All five teenagers in the car were students at Southridge High School in Beaverton. Two of the students, Matthew Amaya and Juan Pacheco Aguilera, died in the crash. Three others were taken to the hospital with serious injuries. They have not been identified.
The deputy's wife, Heather Trotter, talked to KGW on Thursday outside of the hospital where her husband is receiving treatment. She recounted the moment that her husband's colleagues from the sheriff's office knocked on her door Wednesday morning after the crash.
"I was like 'Oh my god, is he alive?'" Heather Trotter said. "[They said] 'Yeah, no, yes — but we don't know his condition,' And I was like 'Oh my god, thank you ... OK, breathe.' Then I made it up the stairs, tried to receive the information that I was given and we left the house promptly and came here."

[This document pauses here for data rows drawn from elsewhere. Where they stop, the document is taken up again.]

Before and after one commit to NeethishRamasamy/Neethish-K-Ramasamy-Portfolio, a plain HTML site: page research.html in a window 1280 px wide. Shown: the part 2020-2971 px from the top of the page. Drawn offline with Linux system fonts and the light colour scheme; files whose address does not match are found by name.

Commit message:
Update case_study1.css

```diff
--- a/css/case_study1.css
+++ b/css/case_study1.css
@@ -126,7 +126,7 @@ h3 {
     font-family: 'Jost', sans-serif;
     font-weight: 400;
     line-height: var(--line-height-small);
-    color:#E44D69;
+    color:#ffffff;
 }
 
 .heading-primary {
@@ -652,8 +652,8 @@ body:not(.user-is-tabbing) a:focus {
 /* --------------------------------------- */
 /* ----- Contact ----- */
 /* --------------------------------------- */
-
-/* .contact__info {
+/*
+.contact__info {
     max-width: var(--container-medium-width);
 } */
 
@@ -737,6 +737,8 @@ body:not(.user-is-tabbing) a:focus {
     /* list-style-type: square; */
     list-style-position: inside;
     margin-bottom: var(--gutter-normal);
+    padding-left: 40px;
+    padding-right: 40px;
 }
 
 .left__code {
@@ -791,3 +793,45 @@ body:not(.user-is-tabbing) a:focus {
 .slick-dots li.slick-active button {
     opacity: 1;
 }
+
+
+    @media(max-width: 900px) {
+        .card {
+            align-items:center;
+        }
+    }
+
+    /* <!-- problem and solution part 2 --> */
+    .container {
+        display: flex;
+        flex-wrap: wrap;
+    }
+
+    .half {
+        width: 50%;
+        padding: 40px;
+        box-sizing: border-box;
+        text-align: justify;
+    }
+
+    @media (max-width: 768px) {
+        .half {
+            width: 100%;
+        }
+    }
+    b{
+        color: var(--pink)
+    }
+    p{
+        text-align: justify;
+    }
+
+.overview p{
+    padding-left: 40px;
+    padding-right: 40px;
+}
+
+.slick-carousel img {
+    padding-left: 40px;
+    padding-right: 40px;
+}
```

During a Wednesday press conference, Washington County Sheriff Pat Garrett described Trotter's condition as critical but stable and said he faces a "long road to recovery." Garrett said Trotter has been with the Washington County Sheriff's Office since 2013 and has been a full-time patrol deputy since 2015.
On Thursday, Heather Trotter shared more information about the extent of her husband's injuries. "His pelvis is destroyed," she said. "He had internal bleeding. ... It's a fairly low prognosis that he will get full function in his left leg."

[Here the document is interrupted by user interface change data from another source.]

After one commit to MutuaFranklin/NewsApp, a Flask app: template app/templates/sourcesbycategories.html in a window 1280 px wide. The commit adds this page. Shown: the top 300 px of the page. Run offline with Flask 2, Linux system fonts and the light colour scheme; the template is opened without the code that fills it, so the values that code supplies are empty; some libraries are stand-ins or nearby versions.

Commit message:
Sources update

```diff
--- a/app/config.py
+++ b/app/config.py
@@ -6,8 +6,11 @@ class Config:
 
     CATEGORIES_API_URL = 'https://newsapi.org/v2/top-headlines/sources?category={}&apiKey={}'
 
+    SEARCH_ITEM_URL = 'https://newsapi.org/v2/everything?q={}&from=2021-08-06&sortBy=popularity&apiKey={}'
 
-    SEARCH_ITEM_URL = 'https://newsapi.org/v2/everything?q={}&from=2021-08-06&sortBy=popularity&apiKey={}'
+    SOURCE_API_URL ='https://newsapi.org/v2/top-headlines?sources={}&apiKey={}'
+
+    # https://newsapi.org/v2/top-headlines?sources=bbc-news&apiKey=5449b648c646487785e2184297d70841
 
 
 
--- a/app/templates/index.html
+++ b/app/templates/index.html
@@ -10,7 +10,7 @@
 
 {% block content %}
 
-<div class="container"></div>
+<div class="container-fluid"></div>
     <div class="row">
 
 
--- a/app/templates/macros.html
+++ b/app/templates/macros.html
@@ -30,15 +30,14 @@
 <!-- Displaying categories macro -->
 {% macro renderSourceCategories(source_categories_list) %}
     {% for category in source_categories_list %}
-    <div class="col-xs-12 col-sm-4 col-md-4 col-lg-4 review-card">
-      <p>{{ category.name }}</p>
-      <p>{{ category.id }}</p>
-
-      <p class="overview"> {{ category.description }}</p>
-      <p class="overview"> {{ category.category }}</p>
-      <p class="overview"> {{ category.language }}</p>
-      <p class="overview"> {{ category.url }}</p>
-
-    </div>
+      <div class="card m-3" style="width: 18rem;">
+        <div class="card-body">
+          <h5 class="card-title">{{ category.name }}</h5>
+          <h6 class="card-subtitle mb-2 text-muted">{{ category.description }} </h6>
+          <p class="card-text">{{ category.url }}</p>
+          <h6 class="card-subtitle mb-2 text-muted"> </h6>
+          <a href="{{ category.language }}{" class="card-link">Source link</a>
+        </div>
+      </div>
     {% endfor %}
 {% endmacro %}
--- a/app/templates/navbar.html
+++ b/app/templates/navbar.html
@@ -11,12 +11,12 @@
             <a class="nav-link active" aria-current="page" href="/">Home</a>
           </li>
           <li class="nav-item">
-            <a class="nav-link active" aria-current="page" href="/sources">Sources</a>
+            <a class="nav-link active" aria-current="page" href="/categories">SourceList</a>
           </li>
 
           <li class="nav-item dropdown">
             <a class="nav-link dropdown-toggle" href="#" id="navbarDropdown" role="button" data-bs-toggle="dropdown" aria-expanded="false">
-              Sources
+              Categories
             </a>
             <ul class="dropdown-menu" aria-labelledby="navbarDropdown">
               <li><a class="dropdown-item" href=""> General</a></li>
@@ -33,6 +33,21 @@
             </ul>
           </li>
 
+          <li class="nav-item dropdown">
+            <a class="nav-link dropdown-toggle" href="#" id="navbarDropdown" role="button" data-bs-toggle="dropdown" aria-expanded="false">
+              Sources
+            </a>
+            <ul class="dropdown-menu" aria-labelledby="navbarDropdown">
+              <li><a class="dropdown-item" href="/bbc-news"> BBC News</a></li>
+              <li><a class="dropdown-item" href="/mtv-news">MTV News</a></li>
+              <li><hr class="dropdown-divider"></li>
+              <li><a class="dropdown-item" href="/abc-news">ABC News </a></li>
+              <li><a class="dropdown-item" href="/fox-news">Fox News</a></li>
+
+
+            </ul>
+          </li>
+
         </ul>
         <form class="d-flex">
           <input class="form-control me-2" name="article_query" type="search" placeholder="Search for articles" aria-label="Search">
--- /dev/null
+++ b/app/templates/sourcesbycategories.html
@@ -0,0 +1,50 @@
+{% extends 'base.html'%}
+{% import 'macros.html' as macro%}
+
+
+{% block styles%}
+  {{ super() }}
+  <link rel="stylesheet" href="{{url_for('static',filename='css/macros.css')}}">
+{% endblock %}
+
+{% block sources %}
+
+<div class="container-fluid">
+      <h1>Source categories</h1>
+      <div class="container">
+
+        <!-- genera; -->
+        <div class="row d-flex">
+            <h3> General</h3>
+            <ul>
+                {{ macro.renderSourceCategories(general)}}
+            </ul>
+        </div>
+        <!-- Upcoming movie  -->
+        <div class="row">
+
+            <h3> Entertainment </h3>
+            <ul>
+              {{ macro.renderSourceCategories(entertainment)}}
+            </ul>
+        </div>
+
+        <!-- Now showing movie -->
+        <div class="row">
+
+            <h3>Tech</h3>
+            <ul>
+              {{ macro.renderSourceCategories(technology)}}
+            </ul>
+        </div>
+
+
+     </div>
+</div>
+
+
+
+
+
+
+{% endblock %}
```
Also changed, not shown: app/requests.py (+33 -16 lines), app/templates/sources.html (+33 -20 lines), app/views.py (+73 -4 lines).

At the same time, the families and friends of five teenagers are also dealing with the devastation. Abel Navarro, Amaya's cousin, told KGW he heard the tragic news from his uncle Wednesday morning.

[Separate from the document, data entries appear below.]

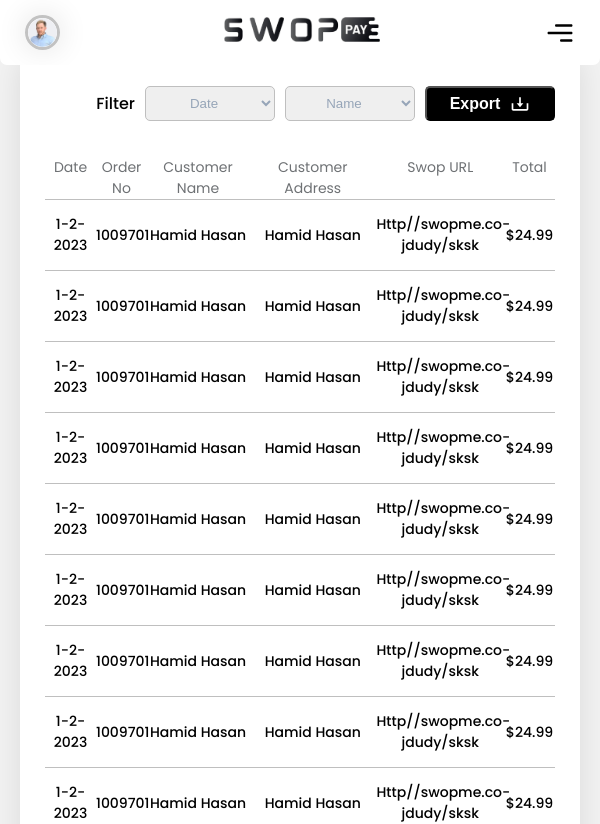
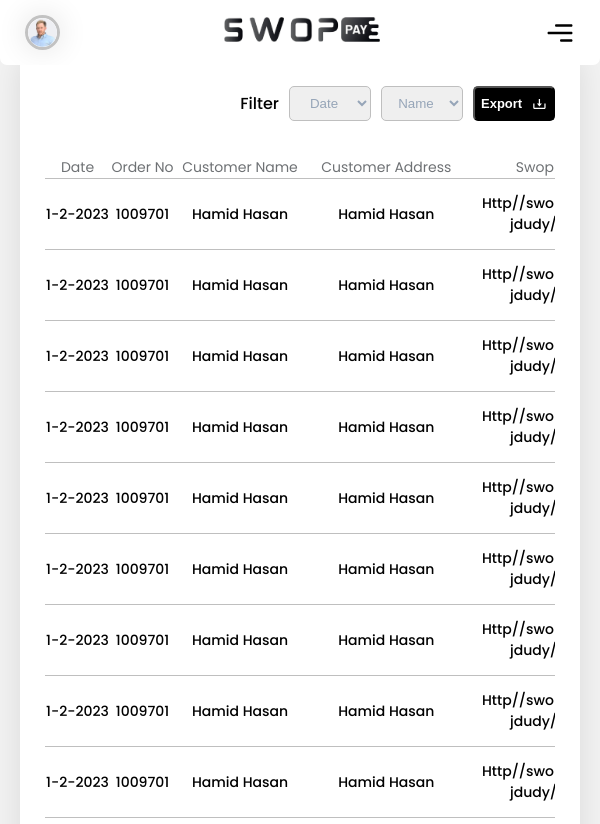
Before and after one commit to AbdullahEsha/swop-pay, a Next.js app: page /invoice in a window 600 px wide. Shown: the top 824 px of the page. Built offline with nearby package versions, Linux system fonts and the light colour scheme.

Commit message:
update invoice page

```diff
--- a/src/styles/globals.css
+++ b/src/styles/globals.css
@@ -224,6 +224,20 @@
   .hide-pc-view {
     display: block;
   }
+  .filter select {
+    width: 82px;
+  }
+  .filter button {
+    width: 82px;
+    font-size: 13px;
+  }
+  .table {
+    overflow-x: auto;
+  }
+  .table-head,
+  .table-body {
+    width: 650px;
+  }
 }
 @media only screen and (min-width: 451px) and (max-width: 550px) {
   .container {
@@ -247,6 +261,21 @@
   }
   .hide-pc-view {
     display: block;
+  }
+  .filter select {
+    width: 82px;
+  }
+  .filter button {
+    width: 82px;
+    font-size: 13px;
+  }
+
+  .table {
+    overflow-x: auto;
+  }
+  .table-head,
+  .table-body {
+    width: 650px;
   }
 }
 @media only screen and (min-width: 350px) and (max-width: 450px) {
@@ -2169,11 +2198,17 @@
     margin: 90px auto 50px;
     padding: 15px;
   }
+  .invoice-top-panel {
+    justify-content: center;
+  }
 }
 @media only screen and (min-width: 350px) and (max-width: 450px) {
   .profile-container {
     margin: 90px auto 50px;
     padding: 15px;
+  }
+  .invoice-top-panel {
+    justify-content: center;
   }
 }
 /* ============================= Invoice Page End ========================= */
```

"You're not supposed to go before your parents," he said. "That's hurting me, my dad, my uncle. It's hurting everybody."
A relative of Aguilera told KGW she would forever miss him.
"He was just a really kind person," she said. "He was motivated to do better, he was trying to graduate early. He just always made sure everyone was OK. He put everyone before himself."
As the reality of the damage becomes clear, Heather Trotter said the community support and pride for her husband's work keeps her going.
"I don't know that I can say thank you enough," she said. "The big thing is that Mike's alive. That's what makes me fine."
In the aftermath of the crash, at least two GoFundMe pages have been established for the victims. Aguilera's sister posted one in hopes that the community can support them with funeral expenses, and it's raised more than $14,000 of a $10,000 goal. Another page supporting Trotter's recovery has raised more than $81,000 of an extended $100,000 goal.
The Washington County Crash Analysis and Reconstruction Team (CART) is investigating the crash. Anyone with information is asked to call (503) 629-0111.